• [THE TASK]
Copy out all lines from the material that contain the string "inset".

--- START ---

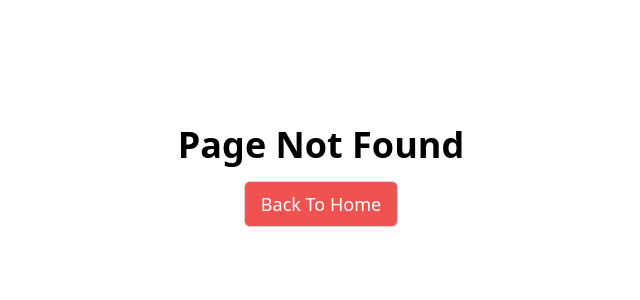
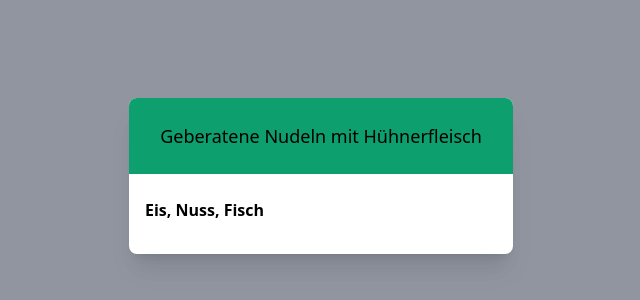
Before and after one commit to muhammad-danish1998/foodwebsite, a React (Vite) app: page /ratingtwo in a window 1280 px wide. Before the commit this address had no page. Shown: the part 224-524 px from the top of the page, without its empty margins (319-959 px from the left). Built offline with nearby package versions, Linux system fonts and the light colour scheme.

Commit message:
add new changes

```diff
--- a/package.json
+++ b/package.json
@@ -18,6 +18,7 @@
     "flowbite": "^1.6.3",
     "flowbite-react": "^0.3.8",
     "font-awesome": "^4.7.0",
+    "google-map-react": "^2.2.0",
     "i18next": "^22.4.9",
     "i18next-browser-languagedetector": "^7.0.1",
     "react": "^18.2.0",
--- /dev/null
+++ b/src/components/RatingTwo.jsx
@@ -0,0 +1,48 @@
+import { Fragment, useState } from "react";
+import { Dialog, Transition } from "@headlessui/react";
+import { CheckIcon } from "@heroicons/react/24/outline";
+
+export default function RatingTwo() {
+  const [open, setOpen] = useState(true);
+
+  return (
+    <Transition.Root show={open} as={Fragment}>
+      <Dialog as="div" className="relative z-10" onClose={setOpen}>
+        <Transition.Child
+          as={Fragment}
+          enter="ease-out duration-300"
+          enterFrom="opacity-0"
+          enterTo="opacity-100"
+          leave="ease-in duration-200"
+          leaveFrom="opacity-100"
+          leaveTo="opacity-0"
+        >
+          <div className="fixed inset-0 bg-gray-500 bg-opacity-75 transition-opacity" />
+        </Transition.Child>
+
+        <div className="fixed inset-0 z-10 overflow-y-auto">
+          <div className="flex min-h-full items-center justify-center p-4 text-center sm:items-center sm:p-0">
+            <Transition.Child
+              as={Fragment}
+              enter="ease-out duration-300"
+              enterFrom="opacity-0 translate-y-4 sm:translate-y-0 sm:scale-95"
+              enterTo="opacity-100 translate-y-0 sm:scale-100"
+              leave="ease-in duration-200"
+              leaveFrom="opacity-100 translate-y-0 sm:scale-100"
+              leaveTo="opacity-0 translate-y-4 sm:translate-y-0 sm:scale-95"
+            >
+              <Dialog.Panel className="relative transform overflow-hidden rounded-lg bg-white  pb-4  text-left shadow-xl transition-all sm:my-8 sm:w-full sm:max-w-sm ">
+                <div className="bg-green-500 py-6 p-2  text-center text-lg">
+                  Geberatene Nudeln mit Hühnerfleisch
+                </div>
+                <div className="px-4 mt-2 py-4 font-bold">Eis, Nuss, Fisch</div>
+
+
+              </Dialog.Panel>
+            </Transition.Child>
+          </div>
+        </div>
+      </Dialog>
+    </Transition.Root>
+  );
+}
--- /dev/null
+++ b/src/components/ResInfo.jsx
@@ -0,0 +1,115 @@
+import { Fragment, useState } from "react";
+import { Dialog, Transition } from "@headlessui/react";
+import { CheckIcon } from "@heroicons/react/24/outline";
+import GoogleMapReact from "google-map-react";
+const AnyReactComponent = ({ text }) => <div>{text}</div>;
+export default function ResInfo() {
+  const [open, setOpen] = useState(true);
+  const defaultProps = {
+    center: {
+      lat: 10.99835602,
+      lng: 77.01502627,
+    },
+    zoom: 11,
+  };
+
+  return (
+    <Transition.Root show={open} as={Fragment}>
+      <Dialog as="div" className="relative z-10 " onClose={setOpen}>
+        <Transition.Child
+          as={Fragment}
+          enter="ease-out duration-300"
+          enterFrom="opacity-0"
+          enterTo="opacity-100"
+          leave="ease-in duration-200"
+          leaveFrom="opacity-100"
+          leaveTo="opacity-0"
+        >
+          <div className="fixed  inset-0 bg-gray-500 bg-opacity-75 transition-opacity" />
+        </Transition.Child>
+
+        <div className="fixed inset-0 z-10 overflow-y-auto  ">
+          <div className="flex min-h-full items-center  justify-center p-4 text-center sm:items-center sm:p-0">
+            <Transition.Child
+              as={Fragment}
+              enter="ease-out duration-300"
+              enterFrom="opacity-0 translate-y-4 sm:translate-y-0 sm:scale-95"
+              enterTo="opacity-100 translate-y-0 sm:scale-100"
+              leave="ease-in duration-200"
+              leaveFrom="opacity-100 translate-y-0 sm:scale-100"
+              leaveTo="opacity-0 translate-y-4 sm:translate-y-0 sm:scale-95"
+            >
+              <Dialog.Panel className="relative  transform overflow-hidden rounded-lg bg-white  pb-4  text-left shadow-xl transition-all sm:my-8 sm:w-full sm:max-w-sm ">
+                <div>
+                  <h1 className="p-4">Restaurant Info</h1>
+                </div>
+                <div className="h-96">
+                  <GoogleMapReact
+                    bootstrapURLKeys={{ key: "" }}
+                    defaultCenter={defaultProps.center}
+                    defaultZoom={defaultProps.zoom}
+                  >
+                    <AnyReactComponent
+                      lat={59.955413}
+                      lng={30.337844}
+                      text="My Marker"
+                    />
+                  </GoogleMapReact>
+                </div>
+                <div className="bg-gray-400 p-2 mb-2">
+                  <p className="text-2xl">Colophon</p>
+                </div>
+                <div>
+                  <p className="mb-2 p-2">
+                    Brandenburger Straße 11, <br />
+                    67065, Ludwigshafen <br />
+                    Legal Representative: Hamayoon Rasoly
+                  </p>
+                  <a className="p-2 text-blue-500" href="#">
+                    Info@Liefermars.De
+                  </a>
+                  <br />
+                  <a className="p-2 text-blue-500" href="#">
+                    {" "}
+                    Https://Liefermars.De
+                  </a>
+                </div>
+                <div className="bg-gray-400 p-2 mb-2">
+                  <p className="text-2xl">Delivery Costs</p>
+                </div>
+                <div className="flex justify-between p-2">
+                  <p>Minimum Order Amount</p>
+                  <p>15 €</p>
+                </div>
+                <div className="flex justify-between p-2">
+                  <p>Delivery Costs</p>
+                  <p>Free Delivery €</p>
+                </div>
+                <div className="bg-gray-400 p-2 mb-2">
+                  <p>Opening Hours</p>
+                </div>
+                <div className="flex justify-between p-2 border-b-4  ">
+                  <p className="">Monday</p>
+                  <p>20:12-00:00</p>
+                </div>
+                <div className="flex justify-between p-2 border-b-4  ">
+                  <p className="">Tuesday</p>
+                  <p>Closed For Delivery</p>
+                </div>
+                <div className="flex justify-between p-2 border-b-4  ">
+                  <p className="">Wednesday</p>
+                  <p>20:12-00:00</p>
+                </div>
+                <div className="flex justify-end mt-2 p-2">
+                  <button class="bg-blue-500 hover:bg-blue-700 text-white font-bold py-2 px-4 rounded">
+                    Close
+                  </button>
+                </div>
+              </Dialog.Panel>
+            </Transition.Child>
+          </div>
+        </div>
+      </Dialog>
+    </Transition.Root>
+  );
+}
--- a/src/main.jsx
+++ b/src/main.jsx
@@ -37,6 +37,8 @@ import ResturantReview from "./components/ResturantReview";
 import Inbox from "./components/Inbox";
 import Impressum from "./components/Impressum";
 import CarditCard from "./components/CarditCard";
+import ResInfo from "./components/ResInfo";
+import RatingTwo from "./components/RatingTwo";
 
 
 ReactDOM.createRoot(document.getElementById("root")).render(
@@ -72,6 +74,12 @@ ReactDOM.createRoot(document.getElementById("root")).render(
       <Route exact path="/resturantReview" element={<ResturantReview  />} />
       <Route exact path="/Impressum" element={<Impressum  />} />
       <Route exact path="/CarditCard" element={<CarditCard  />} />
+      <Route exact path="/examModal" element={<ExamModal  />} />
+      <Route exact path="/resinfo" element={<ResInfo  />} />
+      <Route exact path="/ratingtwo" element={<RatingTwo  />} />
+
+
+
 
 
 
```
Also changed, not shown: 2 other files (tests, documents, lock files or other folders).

--- END ---

• [EXERCISE ANSWER]
+          <div className="fixed inset-0 bg-gray-500 bg-opacity-75 transition-opacity" />
+        <div className="fixed inset-0 z-10 overflow-y-auto">
+          <div className="fixed  inset-0 bg-gray-500 bg-opacity-75 transition-opacity" />
+        <div className="fixed inset-0 z-10 overflow-y-auto  ">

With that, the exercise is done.